PhD : Damien Garaud, “Estimation des incertitudes et prévision des risques en qualité de l'air”, University Paris-Est, December 14th, 2011, Isabelle Herlin.

PhD in progress : Karim Drifi, “Assimilation of image structures”, University Paris Centre, December 1st, 2009, Isabelle Herlin.

PhD in progress : Mohammad Koohkan, “Modélisation inverse et assimilation de données en qualité de l'air”, University Paris-Est, December 1st, 2009, Marc Bocquet.

PhD in progress : Victor Winiarek, “Dispersion atmosphérique en milieu urbain et modélisation inverse pour la reconstruction de sources”, University Paris-Est, October 1st, 2009, Marc Bocquet.

Marc Bocquet:

MCI workshop, Fort Collins, Colorado, USA, January 2011.

Invited seminar at NCAR, Boulder, Colorado, January 2011.

Invited seminar at Maryland University, Maryland, USA, January 2011.

Oral presentation at GLOREAM-EURASAP Workshop 2011, Copenhagen, Denmark.

Two oral presentations and three poster presentations at EGU meeting, Vienna, Austria, April 2011.

Invited lecturer at GdR Mascotnum meeting, "Journée Environnement et Exploration Numérique", June 2011.

Invited lecturer at the "2nd Summer School on Data Assimilation and its applications", Iasi, Romania, July 2011.

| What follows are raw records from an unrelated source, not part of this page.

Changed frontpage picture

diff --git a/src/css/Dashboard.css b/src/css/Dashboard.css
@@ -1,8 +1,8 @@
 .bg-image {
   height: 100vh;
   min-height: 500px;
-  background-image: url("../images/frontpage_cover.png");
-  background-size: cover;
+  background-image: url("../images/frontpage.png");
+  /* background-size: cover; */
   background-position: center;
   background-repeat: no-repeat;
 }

Invited lecturer at the LMS Durham Research Symposium, "Mathemathics of Data Assimilation", Durham UK, August 2011.

Invited lecturer at the TTM 2011 workshop/summer school, "Tracer and Timescale Methods for Understanding Complex Geophysical and Environmental Processes" Louvain-La-Neuve, Belgium, August 2011.

Participant at the ECMWF Seminar 2011 on data assimilation, Reading, UK, September 2011.

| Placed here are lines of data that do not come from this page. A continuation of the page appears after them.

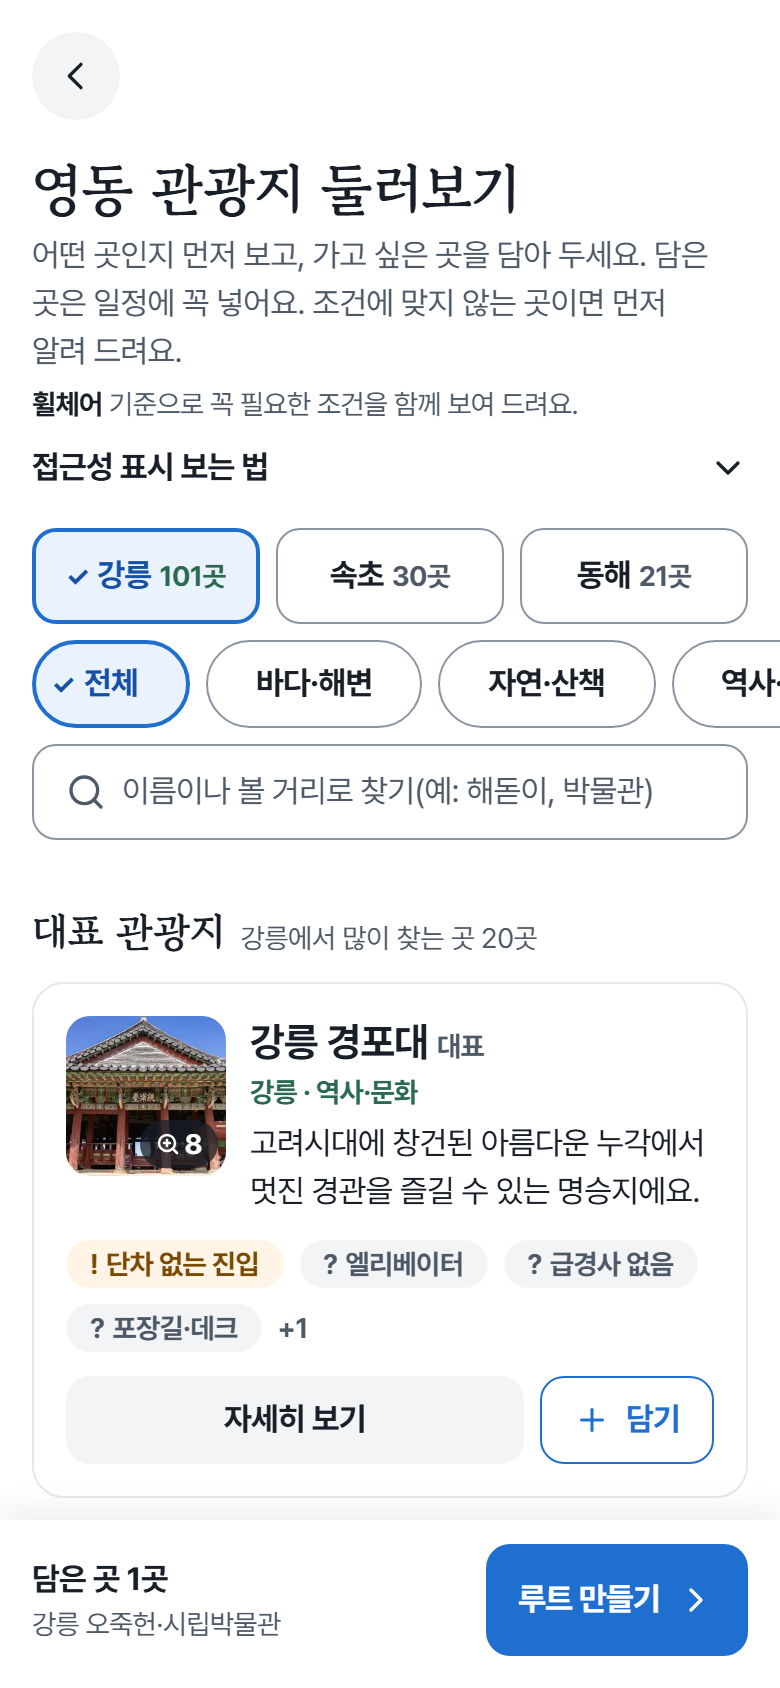
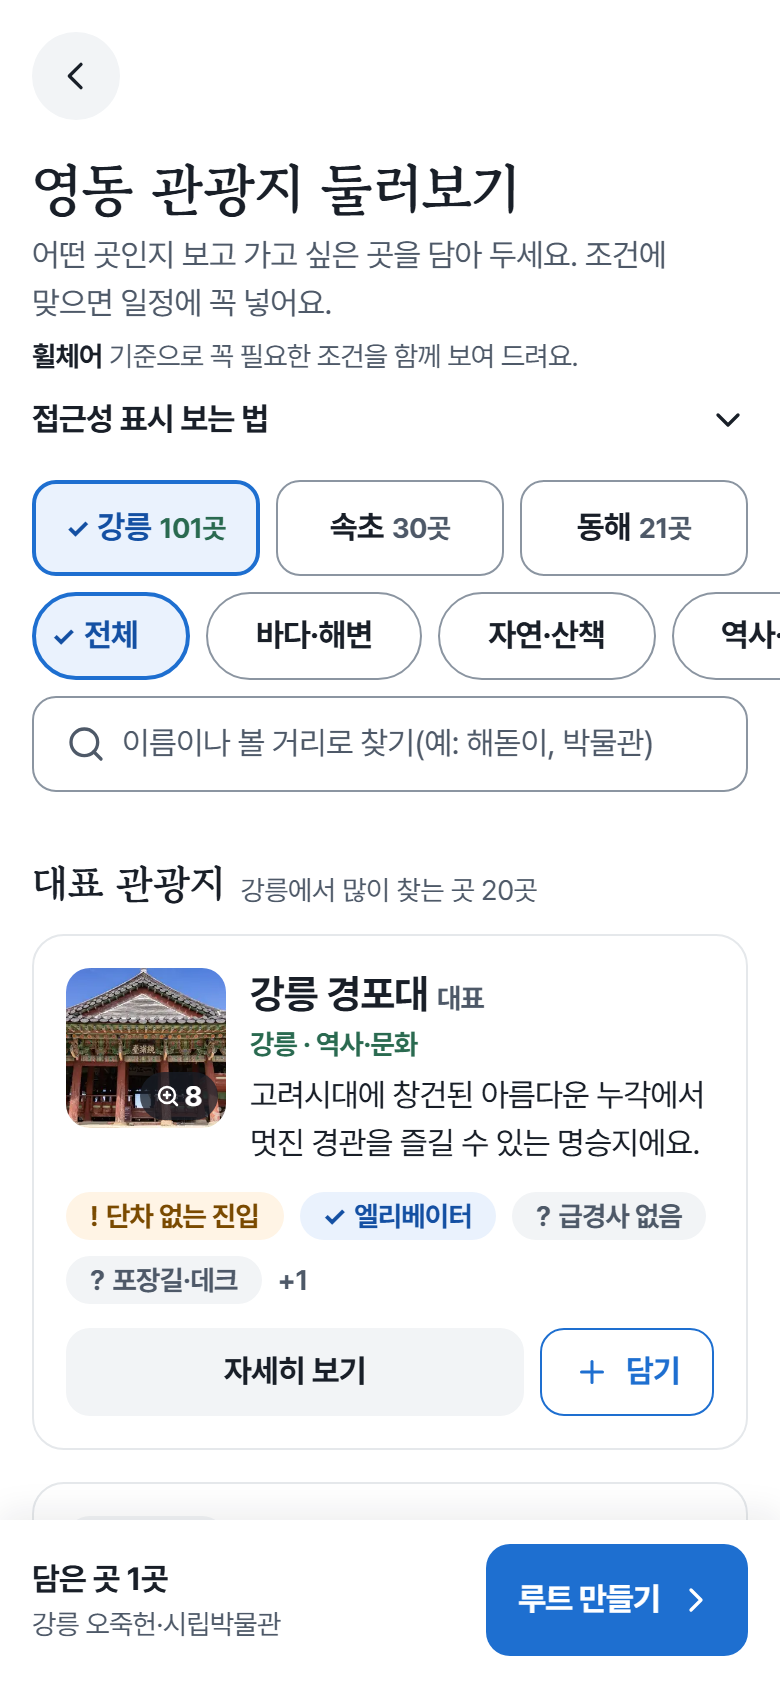
fix: 둘러보기 소개를 '조건에 맞으면 일정에 꼭 넣어요'로 짧게(휴대폰 머리 영역 300px 안), 캡처 다시

diff --git a/src/app/places/PlacesBrowser.tsx b/src/app/places/PlacesBrowser.tsx
@@ -85,7 +85,7 @@ export function PlacesBrowser({ places }: { places: BrowsePlace[] }) {
       {/* 머리 예산 300px: 제목 · 설명 · (유형 기준 한 줄) · 범례 펼치기 · 지역 분할 · 분야 칩 · 검색칸. 장소 목록이 첫 화면에 바로 보이게 한다 */}
       <header className="animate-rise px-4 pt-4 md:px-6">
         <h1 className="font-heading text-title font-bold text-balance">영동 관광지 둘러보기</h1>
-        <p className="mt-1 text-base text-ink-sub text-pretty">어떤 곳인지 먼저 보고, 가고 싶은 곳을 담아 두세요. 담은 곳은 일정에 꼭 넣어요. 조건에 맞지 않는 곳이면 먼저 알려 드려요.</p>
+        <p className="mt-1 text-base text-ink-sub text-pretty">어떤 곳인지 보고 가고 싶은 곳을 담아 두세요. 조건에 맞으면 일정에 꼭 넣어요.</p>
         {travelers && (
           <p className="mt-1 text-sm text-ink-sub">
             <strong className="font-bold text-ink">{travelers}</strong> 기준으로 꼭 필요한 조건을 함께 보여 드려요.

Invited lecturer at the statistics workshop JSTAR 2011, Rennes, France, October 2011.

Invited lecturer and chairman at the OHOLO Conference, Eilat, Israel, November 2011.

Invited lecturer at Journée "Fouille de données", Jacques-Louis Lions laboratory, Paris, France, November 2011.

Isabelle Herlin and Etienne Huot: invited at the conference "Hydrodynamic modeling of the Black Sea Dynamics" Sevastopol, Ukraine, September 20-24th, 2011.

Vivien Mallet, Damien Garaud, Anne Tilloy: “Estimation des incertitudes, et couplage entre les modèles et les données“; invited at the “1ère Journée Technique autour de la Modélisation de la Qualité de l’Air en milieu Urbain”, Lyon, January 2011.

Vivien Mallet:

“Uncertainty Estimation and Ensemble Forecasting in Air Quality Modeling “; invited at the workshop on data assimilation in air quality models (Katholieke Universiteit Leuven, VITO), March 2011.

“Uncertainty estimation and data assimilation in air quality modeling”; seminar at CWI, November 2011.

Mohammad Reza Koohkan: Oral presentation at the second ADOMOCA-2 workshop, Saint-Cyr Les Lecques, France, November 2011.

Victor Winiarek. Oral presentation at GLOREAM-EURASAP Workshop 2011, Copenhagen, Denmark. Poster presentation at EGU meeting, Vienna, Austria, April 2011.

Lin Wu. Oral presentation at MCI workshop, Fort Collins, Colorado, USA, January 2011. Poster presentation at EGU meeting, Vienna, Austria, April 2011.